> _PROBLEM_: Could you please retype the records exactly, minus their pictures?

──────── RECORDS TO PROCESS

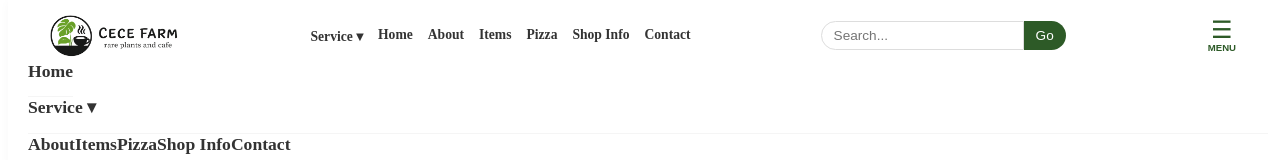
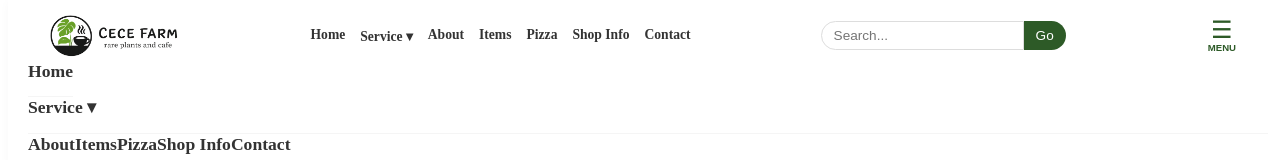
Before and after one commit to xspeed122000-jpg/cecefarm-full-blog, a Next.js app: page /contact in a window 1280 px wide. Shown: the top 160 px of the page. Built offline with nearby package versions, Linux system fonts and the light colour scheme.

Commit message:
fix Service dropdown

```diff
--- a/components/Header.tsx
+++ b/components/Header.tsx
@@ -110,7 +110,8 @@ export default function Header() {
 
           {/* 中央：PCメニュー */}
           <nav className="nav-menu desktop-only" style={navStyle}>
-           {/* Serviceをドロップダウン化 */}
+            <Link href="/" style={navLinkStyle}>Home</Link>
+            {/* Serviceをドロップダウン化 */}
             <div className="service-container">
               <Link href="/services" style={navLinkStyle}>Service ▾</Link>
               <div className="service-dropdown">
@@ -119,8 +120,6 @@ export default function Header() {
                 <Link href="/th/phyto_cites" className="dropdown-item">Phyto / CITES (TH)</Link>
               </div>
             </div>
-
-            <Link href="/" style={navLinkStyle}>Home</Link>
             <Link href="/about" style={navLinkStyle}>About</Link>
             <Link href="/items" style={navLinkStyle}>Items</Link>
             <Link href="/pizza" style={navLinkStyle}>Pizza</Link>
@@ -148,23 +147,22 @@ export default function Header() {
           </div>
         </div>
 
-       {/* スマホ用展開メニュー */}
+        {/* スマホ用展開メニュー */}
         <nav className="nav-menu mobile-only">
           {/* ... CLOSEボタン ... */}
           <Link href="/" onClick={() => setIsMenuOpen(false)} style={mobileNavLinkStyle}>Home</Link>
 
           {/* スマホ版 Service展開 */}
-          <div style={{...mobileNavLinkStyle, cursor: 'pointer'}} onClick={() => setIsServiceOpen(!isServiceOpen)}>
+          <div style={{ ...mobileNavLinkStyle, cursor: 'pointer' }} onClick={() => setIsServiceOpen(!isServiceOpen)}>
             Service {isServiceOpen ? '▴' : '▾'}
           </div>
           {isServiceOpen && (
             <div className="mobile-service-sub">
-              <Link href="/jp/phyto_cites" onClick={() => setIsMenuOpen(false)} style={{...mobileNavLinkStyle, fontSize: '0.9rem', paddingLeft: '20px'}}>Phyto / CITES (JP)</Link>
-              <Link href="/en/phyto_cites" onClick={() => setIsMenuOpen(false)} style={{...mobileNavLinkStyle, fontSize: '0.9rem', paddingLeft: '20px'}}>Phyto / CITES (EN)</Link>
-              <Link href="/th/phyto_cites" onClick={() => setIsMenuOpen(false)} style={{...mobileNavLinkStyle, fontSize: '0.9rem', paddingLeft: '20px'}}>Phyto / CITES (TH)</Link>
+              <Link href="/jp/phyto_cites" onClick={() => setIsMenuOpen(false)} style={{ ...mobileNavLinkStyle, fontSize: '0.9rem', paddingLeft: '20px' }}>Phyto / CITES (JP)</Link>
+              <Link href="/en/phyto_cites" onClick={() => setIsMenuOpen(false)} style={{ ...mobileNavLinkStyle, fontSize: '0.9rem', paddingLeft: '20px' }}>Phyto / CITES (EN)</Link>
+              <Link href="/th/phyto_cites" onClick={() => setIsMenuOpen(false)} style={{ ...mobileNavLinkStyle, fontSize: '0.9rem', paddingLeft: '20px' }}>Phyto / CITES (TH)</Link>
             </div>
           )}
-
           <Link href="/about" onClick={() => setIsMenuOpen(false)} style={mobileNavLinkStyle}>About</Link>
           <Link href="/items" onClick={() => setIsMenuOpen(false)} style={mobileNavLinkStyle}>Items</Link>
           <Link href="/pizza" onClick={() => setIsMenuOpen(false)} style={mobileNavLinkStyle}>Pizza</Link>
```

────────────────

> _RESPONSE AREA_:
Before and after one commit to xspeed122000-jpg/cecefarm-full-blog, a Next.js app: page /contact in a window 1280 px wide. Shown: the top 160 px of the page. Built offline with nearby package versions, Linux system fonts and the light colour scheme.

Commit message:
fix Service dropdown

```diff
--- a/components/Header.tsx
+++ b/components/Header.tsx
@@ -110,7 +110,8 @@ export default function Header() {
 
           {/* 中央：PCメニュー */}
           <nav className="nav-menu desktop-only" style={navStyle}>
-           {/* Serviceをドロップダウン化 */}
+            <Link href="/" style={navLinkStyle}>Home</Link>
+            {/* Serviceをドロップダウン化 */}
             <div className="service-container">
               <Link href="/services" style={navLinkStyle}>Service ▾</Link>
               <div className="service-dropdown">
@@ -119,8 +120,6 @@ export default function Header() {
                 <Link href="/th/phyto_cites" className="dropdown-item">Phyto / CITES (TH)</Link>
               </div>
             </div>
-
-            <Link href="/" style={navLinkStyle}>Home</Link>
             <Link href="/about" style={navLinkStyle}>About</Link>
             <Link href="/items" style={navLinkStyle}>Items</Link>
             <Link href="/pizza" style={navLinkStyle}>Pizza</Link>
@@ -148,23 +147,22 @@ export default function Header() {
           </div>
         </div>
 
-       {/* スマホ用展開メニュー */}
+        {/* スマホ用展開メニュー */}
         <nav className="nav-menu mobile-only">
           {/* ... CLOSEボタン ... */}
           <Link href="/" onClick={() => setIsMenuOpen(false)} style={mobileNavLinkStyle}>Home</Link>
 
           {/* スマホ版 Service展開 */}
-          <div style={{...mobileNavLinkStyle, cursor: 'pointer'}} onClick={() => setIsServiceOpen(!isServiceOpen)}>
+          <div style={{ ...mobileNavLinkStyle, cursor: 'pointer' }} onClick={() => setIsServiceOpen(!isServiceOpen)}>
             Service {isServiceOpen ? '▴' : '▾'}
           </div>
           {isServiceOpen && (
             <div className="mobile-service-sub">
-              <Link href="/jp/phyto_cites" onClick={() => setIsMenuOpen(false)} style={{...mobileNavLinkStyle, fontSize: '0.9rem', paddingLeft: '20px'}}>Phyto / CITES (JP)</Link>
-              <Link href="/en/phyto_cites" onClick={() => setIsMenuOpen(false)} style={{...mobileNavLinkStyle, fontSize: '0.9rem', paddingLeft: '20px'}}>Phyto / CITES (EN)</Link>
-              <Link href="/th/phyto_cites" onClick={() => setIsMenuOpen(false)} style={{...mobileNavLinkStyle, fontSize: '0.9rem', paddingLeft: '20px'}}>Phyto / CITES (TH)</Link>
+              <Link href="/jp/phyto_cites" onClick={() => setIsMenuOpen(false)} style={{ ...mobileNavLinkStyle, fontSize: '0.9rem', paddingLeft: '20px' }}>Phyto / CITES (JP)</Link>
+              <Link href="/en/phyto_cites" onClick={() => setIsMenuOpen(false)} style={{ ...mobileNavLinkStyle, fontSize: '0.9rem', paddingLeft: '20px' }}>Phyto / CITES (EN)</Link>
+              <Link href="/th/phyto_cites" onClick={() => setIsMenuOpen(false)} style={{ ...mobileNavLinkStyle, fontSize: '0.9rem', paddingLeft: '20px' }}>Phyto / CITES (TH)</Link>
             </div>
           )}
-
           <Link href="/about" onClick={() => setIsMenuOpen(false)} style={mobileNavLinkStyle}>About</Link>
           <Link href="/items" onClick={() => setIsMenuOpen(false)} style={mobileNavLinkStyle}>Items</Link>
           <Link href="/pizza" onClick={() => setIsMenuOpen(false)} style={mobileNavLinkStyle}>Pizza</Link>
```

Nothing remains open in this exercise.